Traditionally, a high school reunion is an opportunity to brag to your former nose-picking, homework-copying friends about how much of a successful adult you’ve become.
“Well, as company director it’s a tough life eating caviar on board my private helicopter”
“Obviously, all my children learned to speak Chinese before the age of five, can your children talk yet?”
“Cathy was such a bitch. Oh, hi Cathy! So good to see you again, oh wow your hair hasn’t changed has it?”
After exchanging numbers and catching up on years gone by, everybody goes home and carries on with their actually quite distinctly average lives.
It was only the other day, when being flung into a ‘cucumber sandwich, look at me now’ situation felt far in the distance, I woke up to the horrible realisation that my high school reunion time is here – and I’m not even sure adulthood is for me.
Fast approaching ten years out of school and still haven’t found a cure for bad hair days, I, along with my friends (aka cats) am wondering “where did the years go? What have I been doing with my life all this time?!”
If you’ve bumped into some familiar faces on your journey to adulthood, you’ll have probably attempted to answer the inevitable “so, what are you doing with your life?” question.

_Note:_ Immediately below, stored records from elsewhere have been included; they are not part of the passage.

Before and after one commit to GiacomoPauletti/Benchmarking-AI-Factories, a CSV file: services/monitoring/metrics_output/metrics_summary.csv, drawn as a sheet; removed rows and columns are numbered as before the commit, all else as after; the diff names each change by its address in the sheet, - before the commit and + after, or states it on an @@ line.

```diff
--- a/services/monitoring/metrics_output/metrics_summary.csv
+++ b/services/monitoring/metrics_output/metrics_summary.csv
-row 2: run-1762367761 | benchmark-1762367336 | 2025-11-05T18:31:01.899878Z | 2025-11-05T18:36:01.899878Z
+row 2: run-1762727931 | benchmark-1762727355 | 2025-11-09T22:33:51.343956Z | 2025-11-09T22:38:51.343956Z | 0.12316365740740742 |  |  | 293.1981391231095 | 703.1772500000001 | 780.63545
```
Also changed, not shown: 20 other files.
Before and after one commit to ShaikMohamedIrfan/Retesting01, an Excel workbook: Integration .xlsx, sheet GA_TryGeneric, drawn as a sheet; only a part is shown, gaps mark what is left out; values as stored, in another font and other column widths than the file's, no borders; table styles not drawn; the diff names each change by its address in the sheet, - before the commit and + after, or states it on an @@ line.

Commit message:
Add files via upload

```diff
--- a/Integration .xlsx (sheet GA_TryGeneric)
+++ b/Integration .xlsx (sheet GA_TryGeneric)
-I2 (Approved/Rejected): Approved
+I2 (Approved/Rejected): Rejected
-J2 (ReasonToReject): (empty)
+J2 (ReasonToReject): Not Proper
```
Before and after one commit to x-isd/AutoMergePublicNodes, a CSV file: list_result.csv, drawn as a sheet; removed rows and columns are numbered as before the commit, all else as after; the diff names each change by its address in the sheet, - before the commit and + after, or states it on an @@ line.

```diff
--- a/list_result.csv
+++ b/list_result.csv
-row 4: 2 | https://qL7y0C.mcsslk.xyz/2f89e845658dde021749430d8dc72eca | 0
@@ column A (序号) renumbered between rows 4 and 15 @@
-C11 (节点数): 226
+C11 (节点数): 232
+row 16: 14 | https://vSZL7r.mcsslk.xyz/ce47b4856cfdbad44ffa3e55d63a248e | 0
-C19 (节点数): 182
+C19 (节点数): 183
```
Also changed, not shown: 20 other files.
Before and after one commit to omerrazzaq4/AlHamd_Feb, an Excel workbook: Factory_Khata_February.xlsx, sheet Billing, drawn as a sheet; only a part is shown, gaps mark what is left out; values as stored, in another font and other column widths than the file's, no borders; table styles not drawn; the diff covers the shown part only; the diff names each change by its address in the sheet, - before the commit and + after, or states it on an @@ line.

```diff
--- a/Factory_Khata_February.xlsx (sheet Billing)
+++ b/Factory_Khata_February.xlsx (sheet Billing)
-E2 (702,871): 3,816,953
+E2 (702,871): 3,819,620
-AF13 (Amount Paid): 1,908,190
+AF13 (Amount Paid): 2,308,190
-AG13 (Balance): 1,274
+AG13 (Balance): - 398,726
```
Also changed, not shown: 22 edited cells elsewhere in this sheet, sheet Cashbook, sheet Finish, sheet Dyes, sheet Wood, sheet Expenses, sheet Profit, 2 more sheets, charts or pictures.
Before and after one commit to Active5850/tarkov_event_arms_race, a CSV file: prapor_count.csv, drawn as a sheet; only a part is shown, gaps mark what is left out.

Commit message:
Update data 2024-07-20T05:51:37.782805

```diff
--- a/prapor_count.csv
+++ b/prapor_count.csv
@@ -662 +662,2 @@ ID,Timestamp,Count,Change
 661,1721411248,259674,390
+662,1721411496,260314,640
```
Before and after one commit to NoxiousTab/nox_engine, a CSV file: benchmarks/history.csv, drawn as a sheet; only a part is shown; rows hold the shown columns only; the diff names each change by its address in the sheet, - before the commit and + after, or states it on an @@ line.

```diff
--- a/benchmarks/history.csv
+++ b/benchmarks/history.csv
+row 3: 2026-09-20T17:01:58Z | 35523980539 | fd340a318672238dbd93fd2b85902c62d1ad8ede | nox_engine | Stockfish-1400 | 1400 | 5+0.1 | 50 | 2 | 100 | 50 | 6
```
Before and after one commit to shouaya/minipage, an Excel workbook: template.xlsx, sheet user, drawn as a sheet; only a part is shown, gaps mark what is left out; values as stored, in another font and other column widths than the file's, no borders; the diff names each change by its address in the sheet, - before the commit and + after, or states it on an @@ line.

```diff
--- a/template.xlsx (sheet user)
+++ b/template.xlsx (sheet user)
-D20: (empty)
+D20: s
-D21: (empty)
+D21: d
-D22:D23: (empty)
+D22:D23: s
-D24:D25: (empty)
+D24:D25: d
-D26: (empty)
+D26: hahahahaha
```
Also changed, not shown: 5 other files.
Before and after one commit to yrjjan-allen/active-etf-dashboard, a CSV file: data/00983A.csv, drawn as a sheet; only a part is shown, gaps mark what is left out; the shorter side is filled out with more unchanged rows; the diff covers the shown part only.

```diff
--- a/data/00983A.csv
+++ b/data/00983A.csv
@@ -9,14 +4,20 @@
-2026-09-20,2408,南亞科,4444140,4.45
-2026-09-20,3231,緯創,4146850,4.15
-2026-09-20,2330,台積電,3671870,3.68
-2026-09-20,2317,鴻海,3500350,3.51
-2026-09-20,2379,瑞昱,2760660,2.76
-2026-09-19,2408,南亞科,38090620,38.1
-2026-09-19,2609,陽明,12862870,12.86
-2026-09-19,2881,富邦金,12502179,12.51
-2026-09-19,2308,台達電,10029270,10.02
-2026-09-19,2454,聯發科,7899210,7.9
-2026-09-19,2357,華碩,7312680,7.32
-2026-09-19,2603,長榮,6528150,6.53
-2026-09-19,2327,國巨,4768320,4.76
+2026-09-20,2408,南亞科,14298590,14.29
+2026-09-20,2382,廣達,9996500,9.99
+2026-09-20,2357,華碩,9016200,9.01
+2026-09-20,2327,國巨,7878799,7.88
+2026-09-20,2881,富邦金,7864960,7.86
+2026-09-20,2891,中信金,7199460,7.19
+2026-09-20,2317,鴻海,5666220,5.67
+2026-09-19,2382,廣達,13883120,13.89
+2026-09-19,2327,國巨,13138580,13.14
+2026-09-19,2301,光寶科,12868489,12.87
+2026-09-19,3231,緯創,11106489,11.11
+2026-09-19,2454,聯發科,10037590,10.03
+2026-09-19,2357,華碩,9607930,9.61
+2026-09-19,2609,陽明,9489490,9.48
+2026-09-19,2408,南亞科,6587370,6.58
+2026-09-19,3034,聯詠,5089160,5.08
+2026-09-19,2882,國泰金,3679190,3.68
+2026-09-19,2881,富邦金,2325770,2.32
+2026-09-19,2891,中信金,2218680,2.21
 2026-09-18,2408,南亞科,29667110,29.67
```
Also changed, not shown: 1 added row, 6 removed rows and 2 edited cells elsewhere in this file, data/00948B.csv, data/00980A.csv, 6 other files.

For me, the joy of this question comes with an embarrassingly nervous alcohol induced ramble in which I announce my biggest achievement since leaving school is winning the ‘Human Hoover’ award at the work Christmas do for eating up the office snacks (very proud).
But if there’s one thing more awkward than answering questions about yourself – it’s asking your former schoolmate questions you already know the answer to because, apparently, you’ve spent the last ten years stalking them on social media – it’s practically a CV worthy skill.
Thanks to Facebook, post-school antics have been well documented across endless photos of regrettable nights out, posts of what’s being eaten for breakfast and embarrassing relationship status updates.
It’s very difficult to ask “so how are you?” without following with “since 2010 when you moved to the other side of the world and were tagged in a photo with someone my mate swiped right for on Tinder last weekend – oh and do you have the pencil shapener you borrowed from me in year eight? Its my favourite, okay thanks bye” #awks.
But, in between the pressure to achieve the goals society has kindly set out for us, is the reassurance that we’re all in the same boat. It might not be a yacht (yet), it’s definitely a dinghy, but at least my generation are great at being honest in laughing at ourselves as we muddle through adulthood.